↓↓↓
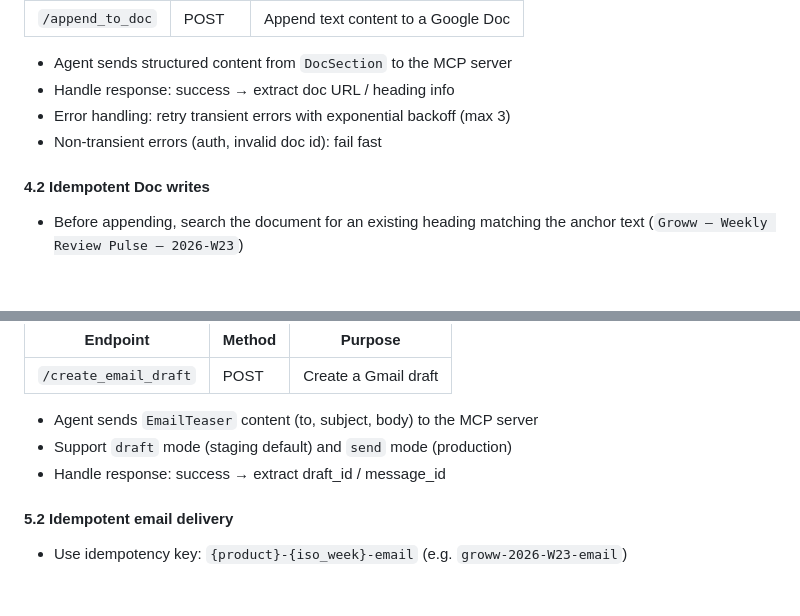
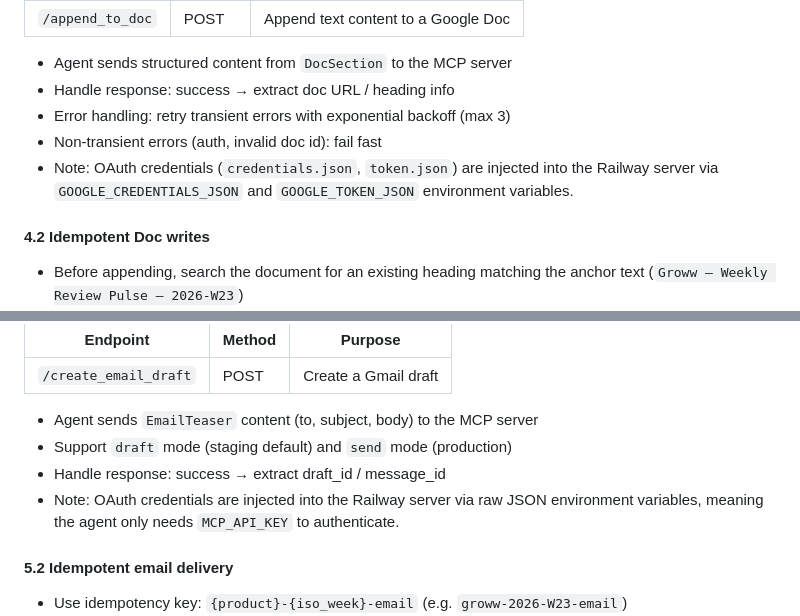
Before and after one commit to Shekhu07/Weekly_Pulse, a Markdown page: docs/implementation-plan.md, 2 parts joined by grey strips. GitHub-like rendering; blank space fills up the shorter version.

```diff
--- a/docs/implementation-plan.md
+++ b/docs/implementation-plan.md
@@ -497,6 +497,7 @@ Connect to the external MCP server deployed at `https://map-server-abhishek-prod
 - Handle response: success → extract doc URL / heading info
 - Error handling: retry transient errors with exponential backoff (max 3)
 - Non-transient errors (auth, invalid doc id): fail fast
+- Note: OAuth credentials (`credentials.json`, `token.json`) are injected into the Railway server via `GOOGLE_CREDENTIALS_JSON` and `GOOGLE_TOKEN_JSON` environment variables.
 
 #### 4.2 Idempotent Doc writes
 
@@ -538,6 +539,7 @@ Connect to the external MCP server deployed at `https://map-server-abhishek-prod
 - Agent sends `EmailTeaser` content (to, subject, body) to the MCP server
 - Support `draft` mode (staging default) and `send` mode (production)
 - Handle response: success → extract draft_id / message_id
+- Note: OAuth credentials are injected into the Railway server via raw JSON environment variables, meaning the agent only needs `MCP_API_KEY` to authenticate.
 
 #### 5.2 Idempotent email delivery
 
```
Also changed, not shown: docs/architecture.md (+2 -2 lines).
↑↑↑
- [WHAT NEEDS TO BE DONE]:
When copying the entries, drop the images and keep every line exact.

- [SOLUTION TO THE EXERCISE]:
Before and after one commit to Shekhu07/Weekly_Pulse, a Markdown page: docs/implementation-plan.md, 2 parts joined by grey strips. GitHub-like rendering; blank space fills up the shorter version.

```diff
--- a/docs/implementation-plan.md
+++ b/docs/implementation-plan.md
@@ -497,6 +497,7 @@ Connect to the external MCP server deployed at `https://map-server-abhishek-prod
 - Handle response: success → extract doc URL / heading info
 - Error handling: retry transient errors with exponential backoff (max 3)
 - Non-transient errors (auth, invalid doc id): fail fast
+- Note: OAuth credentials (`credentials.json`, `token.json`) are injected into the Railway server via `GOOGLE_CREDENTIALS_JSON` and `GOOGLE_TOKEN_JSON` environment variables.
 
 #### 4.2 Idempotent Doc writes
 
@@ -538,6 +539,7 @@ Connect to the external MCP server deployed at `https://map-server-abhishek-prod
 - Agent sends `EmailTeaser` content (to, subject, body) to the MCP server
 - Support `draft` mode (staging default) and `send` mode (production)
 - Handle response: success → extract draft_id / message_id
+- Note: OAuth credentials are injected into the Railway server via raw JSON environment variables, meaning the agent only needs `MCP_API_KEY` to authenticate.
 
 #### 5.2 Idempotent email delivery
 
```
Also changed, not shown: docs/architecture.md (+2 -2 lines).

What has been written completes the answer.